Thank you, JD. So you've got, you've got the complexity of searching for the right problem statement. Then once you have it, you have a number of challenges on getting the right volume of data on getting it secure, getting it anonymized getting it prepped for AI, and a lot of complexity that Judy outlined. And then when I think back to your slides, Marco, on top of all of that complexity you had on your slides, partnerships with Amazon Johnson and Johnson, Novartis, Siemens, Huawei, and so it looked very, very complicated and, and so my question for you Marco is why is there So much partnership and collaboration in the AI field. And well, if you didn't have all those partners, would it? Would it be simpler? Or? Or would it be impossible?
Skype is not easy to connect in all these these companies I think it's is a is a strongest process budget but in the first the first thing you need to connect it and clearly all the interest of which you are I think that is the first idea. But in end you'll have manufacturers to collaborate. I think that's idea you connect people and companies now. I'd like to, I think the two factor that the professor's gj and how that said it's very important to the motivation of the connection of companies and institution. I think that The first one, the data's I need a lot of data's and because of this you need the Amazon and Siemens and, and, and GE because they can't collect this data first. And I figured we have erosion as data organized. I think if the character is mentioned by by Professor, Professor judy is and connected this is very expensive, expensive and difficult. Therefore, calibrating that data exchanging is a good is a good possibility to try to minimize this problems if it is. And when you think in data is easier you explain for these companies what you need and what you can do together. And I think we have the other other condition for a business sister to be really effective is according to to hell. They think that that's the the real, the real. Changing when you AI, you must analyze several plumbers at the same time. That's the end. And it occurred to Elena and it's true AI using analyze one problem it in the same moment, because it is a second main algorithm and work together are necessary to to do these things. And for that it's easy work, we should partnership, then to develop and deploy everything along those effects thinking. And we I doubt burner sheepy would probably be his lower Mark expansively. And then for a few users, that the when you connect to more companies and more, more institutions, you can spread this the idea that the developer
AI seems to me to have a more adherence to a business business ecosystem, competing with another ecosystem because Do I think you can connect to the company? Then with companies competing with each other along? You know, I think the idea is the ecosystem working AI. I think it is. It happens. And I think it's sounds and works good. Then we we still on?

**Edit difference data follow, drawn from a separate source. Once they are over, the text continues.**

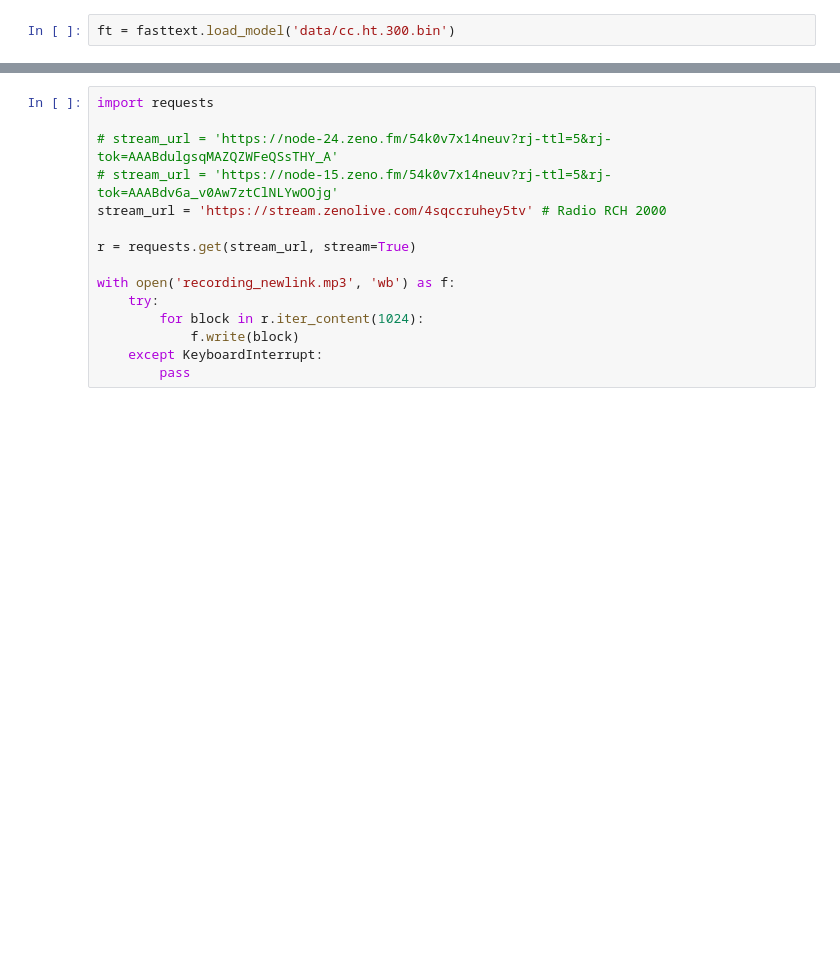
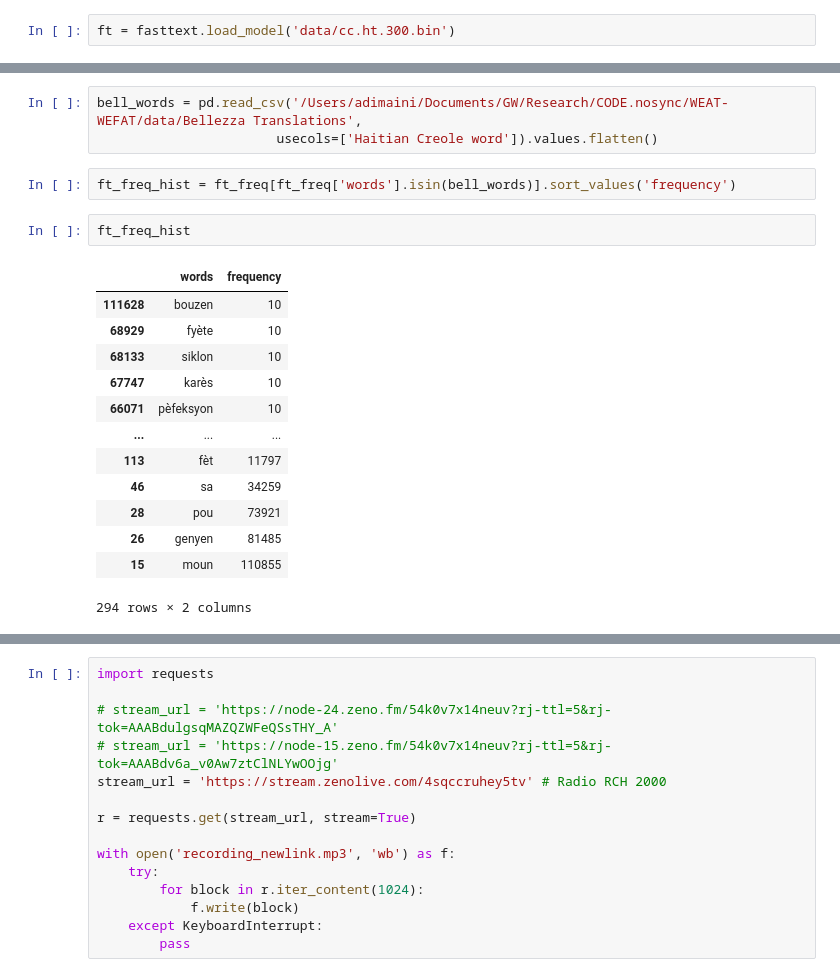
Before and after one commit to adimaini/WEAT-WEFAT, a Jupyter notebook: fasttext haitian creole.ipynb, the cells around one changed output, grey strips where cells are left out. Cells and saved outputs as stored; diff of their text form; blank space fills up the shorter version.

```diff
--- a/fasttext haitian creole.ipynb
+++ b/fasttext haitian creole.ipynb
@@ -30,0 +30,21 @@ ParserError: Error tokenizing data. C error: EOF inside string starting at row 4
+# %%
+bell_words = pd.read_csv('/Users/adimaini/Documents/GW/Research/CODE.nosync/WEAT-WEFAT/data/Bellezza Translations',
+                       usecols=['Haitian Creole word']).values.flatten()
+# %%
+ft_freq_hist = ft_freq[ft_freq['words'].isin(bell_words)].sort_values('frequency')
+# %%
+ft_freq_hist
+# %% [output]
+|  | words | frequency |
+| 111628 | bouzen | 10 |
+| 68929 | fyète | 10 |
+| 68133 | siklon | 10 |
+| 67747 | karès | 10 |
+| 66071 | pèfeksyon | 10 |
+| ... | ... | ... |
+| 113 | fèt | 11797 |
+| 46 | sa | 34259 |
+| 28 | pou | 73921 |
+| 26 | genyen | 81485 |
+| 15 | moun | 110855 |
+294 rows × 2 columns
```
Also changed, not shown: parts of 13 cells of this notebook, 2 other files.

Thanks, Martha. I think I think that you know, to solve some of the challenges you highlighted, it sounds like there's some really key areas where where those partners bring values. So some of that complex navigating and brokering of partnerships is worth it. I wanted to turn to talk specifically about COVID-19. And ask each of you since COVID-19, became a global pandemic, what's changed about how you work And and perhaps Judy, we can start with you.
Thanks guy for this question. So, you know, I'm, I'm pretty much involved in direct patient care because I do procedures on patients. So really for me what changed was the walkthrough, bring in patients to do procedures for them. And but in the context of this talk, I'll mention something that I noticed that changed for the workshop that ideology is right. And so everyone is very interested on focusing on you know, the images but we forget that this the cameraman who goes to the field and takes these amazing pictures for you to walk on AI. And so we saw a lot of people move back home as a sort of to remove the doctors from the hospitals and most of those people were actually radiologists because as long as you had a good internet connection, and a home workstation that most people could actually work from home. So, we saw that and also to decongest, the working spaces so that people do not have to be too close together to to, to reduce the risk of person to person transmission. And so, but the person who sometimes is a little forgotten in this journey is the technologies they address on technologies and the CT technologists who are, who are in this patient's room. Taking pictures, we know that for just taking a CT scan during coffee, it was extremely and remains very difficult because for our institution, you had to bring the patient, the room has to have a terminal clean. And so you're talking of a turnaround time of around two hours just for for imaging. And so you have to ask yourself, do you really need imaging? Is this going to change your management? And so if we saw myself going into the patient's rooms to do the procedures in their rooms with ultrasound, because bringing them well first of all, you have to figure out what hardware you're going to bring to bring them in. Is it Who you know, are you going to make sure that people are clear, and then the room that you have to use will go down. And so I think I think this is a good reminder specifically for not just the technology itself, but to think about the impact and the people around. And if you if you can have a look at how most, quite a number of companies have always sold their product is saying will make you faster. But I don't think for AI for coffee is fast is what's needed. There. The rate of cameras and pictures that can be taken is already low, because patients don't want to come to the hospitals unless they need to. And they just the therapy, the throughput of the machines is gone. And so we need much better value return more than just seeing you faster. And so that's personally how my my life change in terms of work.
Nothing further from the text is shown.